• **WHAT YOU SHOULD DO**:
Your task is to return all of the records exactly, minus any images.

[Web interface edit records]
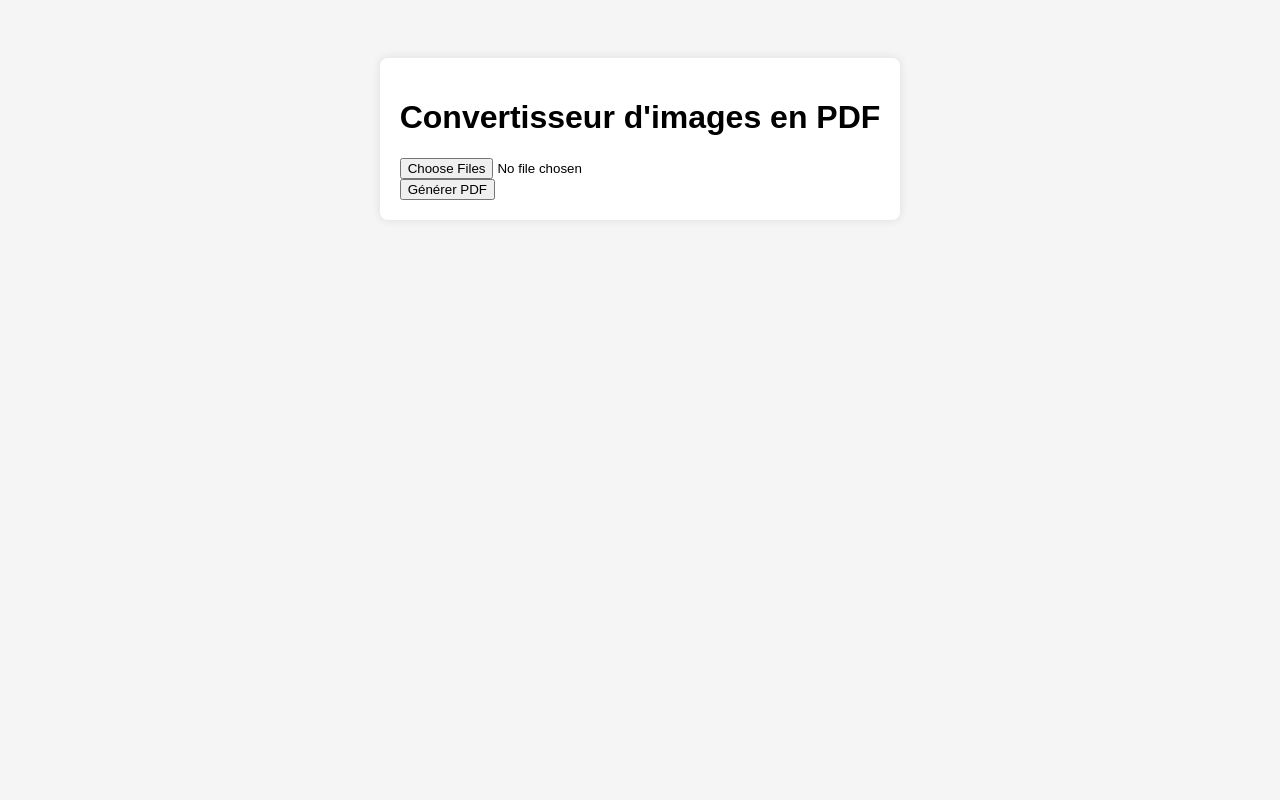
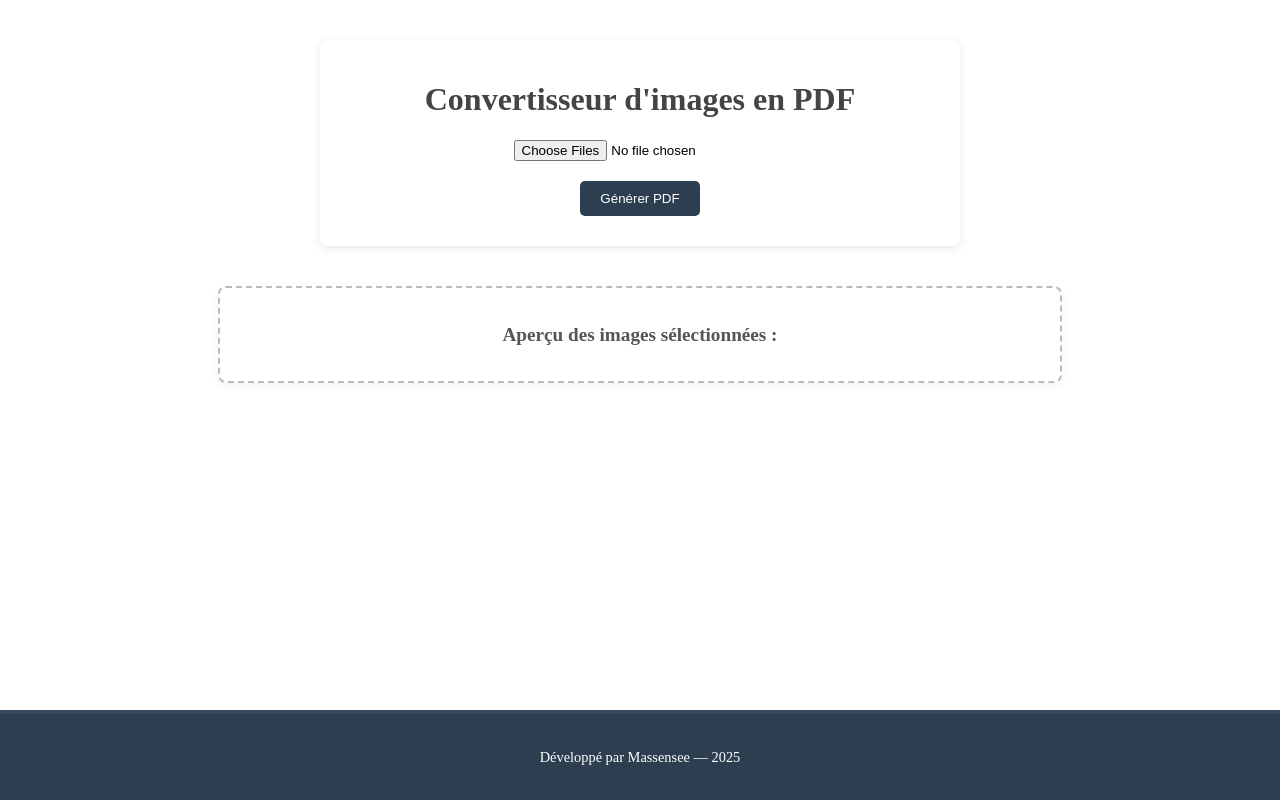
Before and after one commit to massensee/Convertisseur, a plain HTML site: page frontend/index.html in a window 1280 px wide. Drawn offline with Linux system fonts and the light colour scheme.

Commit message:
Correction HTML et CSS

```diff
--- a/frontend/app.js
+++ b/frontend/app.js
@@ -0,0 +1,7 @@
+const input = document.querySelector("input");
+const previsualise = document.getElementById("previewContainer");
+const genererBtn = document.getElementById("generatePdfBtn");
+
+input.addEventListener("change", (e) => {
+  console.log(input.files);
+});
--- a/frontend/index.html
+++ b/frontend/index.html
@@ -7,18 +7,25 @@
     <title>Convertisseur d'images en PDF</title>
   </head>
   <body>
+    <div class="wrapper">
+      <div class="content">
         <main class="container">
           <h1>Convertisseur d'images en PDF</h1>
-
           <input type="file" id="imageInput" accept="image/*" multiple />
-
-      <div id="previewContainer"></div>
-
           <button id="generatePdfBtn">Générer PDF</button>
           <a id="downloadLink" style="display: none" download="images.pdf"
             >Télécharger le PDF</a
           >
         </main>
+        <section class="visuelContainer">
+          <h2>Aperçu des images sélectionnées :</h2>
+          <div id="previewContainer"></div>
+        </section>
+      </div>
+      <footer class="footer">
+        <p>Développé par Massensee — 2025</p>
+      </footer>
+    </div>
     <script src="./app.js"></script>
   </body>
 </html>
--- a/frontend/style.css
+++ b/frontend/style.css
@@ -1,20 +1,103 @@
+html,
 body {
-  font-family: sans-serif;
-  background: #f5f5f5;
-  display: flex;
-  justify-content: center;
+  height: 100%;
+  margin: 0;
+  padding: 0;
 }
 
+.wrapper {
+  display: flex;
+  flex-direction: column;
+  min-height: 100vh;
+}
+
+.content {
+  flex: 1;
+}
+/* Conteneur principal */
 .container {
   max-width: 600px;
+  margin: 40px auto;
   padding: 20px;
-  background: white;
-  margin-top: 50px;
+  background-color: white;
   border-radius: 8px;
-  box-shadow: 0 0 10px rgba(0, 0, 0, 0.1);
+  box-shadow: 0 2px 8px rgba(0, 0, 0, 0.1);
 }
 
+h1,
+h2 {
+  text-align: center;
+  color: #444;
+}
+
+input[type="file"] {
+  display: block;
+  margin: 20px auto;
+}
+
+button {
+  display: block;
+  margin: 10px auto;
+  padding: 10px 20px;
+  background-color: #2c3e50;
+  color: white;
+  border: none;
+  border-radius: 5px;
+  cursor: pointer;
+}
+
+button:hover {
+  background-color: #34495e;
+}
+
+a#downloadLink {
+  display: block;
+  text-align: center;
+  margin-top: 20px;
+  color: #2980b9;
+}
+
+/* Zone de prévisualisation */
+.visuelContainer {
+  max-width: 800px;
+  margin: 30px auto;
+  padding: 20px;
+  background-color: #ffffff;
+  border: 2px dashed #bbb;
+  border-radius: 8px;
+  box-shadow: 0 2px 8px rgba(0, 0, 0, 0.05);
+}
+
+.visuelContainer h2 {
+  margin-bottom: 15px;
+  font-size: 1.2rem;
+  color: #555;
+}
+
+/* Conteneur des images */
+#previewContainer {
+  display: flex;
+  flex-wrap: wrap;
+  gap: 15px;
+  justify-content: flex-start;
+}
+
+/* Miniature */
 #previewContainer img {
-  max-width: 100px;
-  margin: 10px;
+  width: 100px;
+  height: 100px;
+  object-fit: cover;
+  border-radius: 6px;
+  border: 1px solid #ccc;
+  box-shadow: 0 1px 5px rgba(0, 0, 0, 0.1);
 }
+
+.footer {
+  text-align: center;
+  padding: 20px;
+  background-color: #2c3e50;
+  color: white;
+  margin-top: 40px;
+  font-size: 0.9rem;
+  border-top: 4px solid #34495e;
+}
```
Lines whose indentation alone changed are shown as unchanged.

• **RESULT BELOW**:
Before and after one commit to massensee/Convertisseur, a plain HTML site: page frontend/index.html in a window 1280 px wide. Drawn offline with Linux system fonts and the light colour scheme.

Commit message:
Correction HTML et CSS

```diff
--- a/frontend/app.js
+++ b/frontend/app.js
@@ -0,0 +1,7 @@
+const input = document.querySelector("input");
+const previsualise = document.getElementById("previewContainer");
+const genererBtn = document.getElementById("generatePdfBtn");
+
+input.addEventListener("change", (e) => {
+  console.log(input.files);
+});
--- a/frontend/index.html
+++ b/frontend/index.html
@@ -7,18 +7,25 @@
     <title>Convertisseur d'images en PDF</title>
   </head>
   <body>
+    <div class="wrapper">
+      <div class="content">
         <main class="container">
           <h1>Convertisseur d'images en PDF</h1>
-
           <input type="file" id="imageInput" accept="image/*" multiple />
-
-      <div id="previewContainer"></div>
-
           <button id="generatePdfBtn">Générer PDF</button>
           <a id="downloadLink" style="display: none" download="images.pdf"
             >Télécharger le PDF</a
           >
         </main>
+        <section class="visuelContainer">
+          <h2>Aperçu des images sélectionnées :</h2>
+          <div id="previewContainer"></div>
+        </section>
+      </div>
+      <footer class="footer">
+        <p>Développé par Massensee — 2025</p>
+      </footer>
+    </div>
     <script src="./app.js"></script>
   </body>
 </html>
--- a/frontend/style.css
+++ b/frontend/style.css
@@ -1,20 +1,103 @@
+html,
 body {
-  font-family: sans-serif;
-  background: #f5f5f5;
-  display: flex;
-  justify-content: center;
+  height: 100%;
+  margin: 0;
+  padding: 0;
 }
 
+.wrapper {
+  display: flex;
+  flex-direction: column;
+  min-height: 100vh;
+}
+
+.content {
+  flex: 1;
+}
+/* Conteneur principal */
 .container {
   max-width: 600px;
+  margin: 40px auto;
   padding: 20px;
-  background: white;
-  margin-top: 50px;
+  background-color: white;
   border-radius: 8px;
-  box-shadow: 0 0 10px rgba(0, 0, 0, 0.1);
+  box-shadow: 0 2px 8px rgba(0, 0, 0, 0.1);
 }
 
+h1,
+h2 {
+  text-align: center;
+  color: #444;
+}
+
+input[type="file"] {
+  display: block;
+  margin: 20px auto;
+}
+
+button {
+  display: block;
+  margin: 10px auto;
+  padding: 10px 20px;
+  background-color: #2c3e50;
+  color: white;
+  border: none;
+  border-radius: 5px;
+  cursor: pointer;
+}
+
+button:hover {
+  background-color: #34495e;
+}
+
+a#downloadLink {
+  display: block;
+  text-align: center;
+  margin-top: 20px;
+  color: #2980b9;
+}
+
+/* Zone de prévisualisation */
+.visuelContainer {
+  max-width: 800px;
+  margin: 30px auto;
+  padding: 20px;
+  background-color: #ffffff;
+  border: 2px dashed #bbb;
+  border-radius: 8px;
+  box-shadow: 0 2px 8px rgba(0, 0, 0, 0.05);
+}
+
+.visuelContainer h2 {
+  margin-bottom: 15px;
+  font-size: 1.2rem;
+  color: #555;
+}
+
+/* Conteneur des images */
+#previewContainer {
+  display: flex;
+  flex-wrap: wrap;
+  gap: 15px;
+  justify-content: flex-start;
+}
+
+/* Miniature */
 #previewContainer img {
-  max-width: 100px;
-  margin: 10px;
+  width: 100px;
+  height: 100px;
+  object-fit: cover;
+  border-radius: 6px;
+  border: 1px solid #ccc;
+  box-shadow: 0 1px 5px rgba(0, 0, 0, 0.1);
 }
+
+.footer {
+  text-align: center;
+  padding: 20px;
+  background-color: #2c3e50;
+  color: white;
+  margin-top: 40px;
+  font-size: 0.9rem;
+  border-top: 4px solid #34495e;
+}
```
Lines whose indentation alone changed are shown as unchanged.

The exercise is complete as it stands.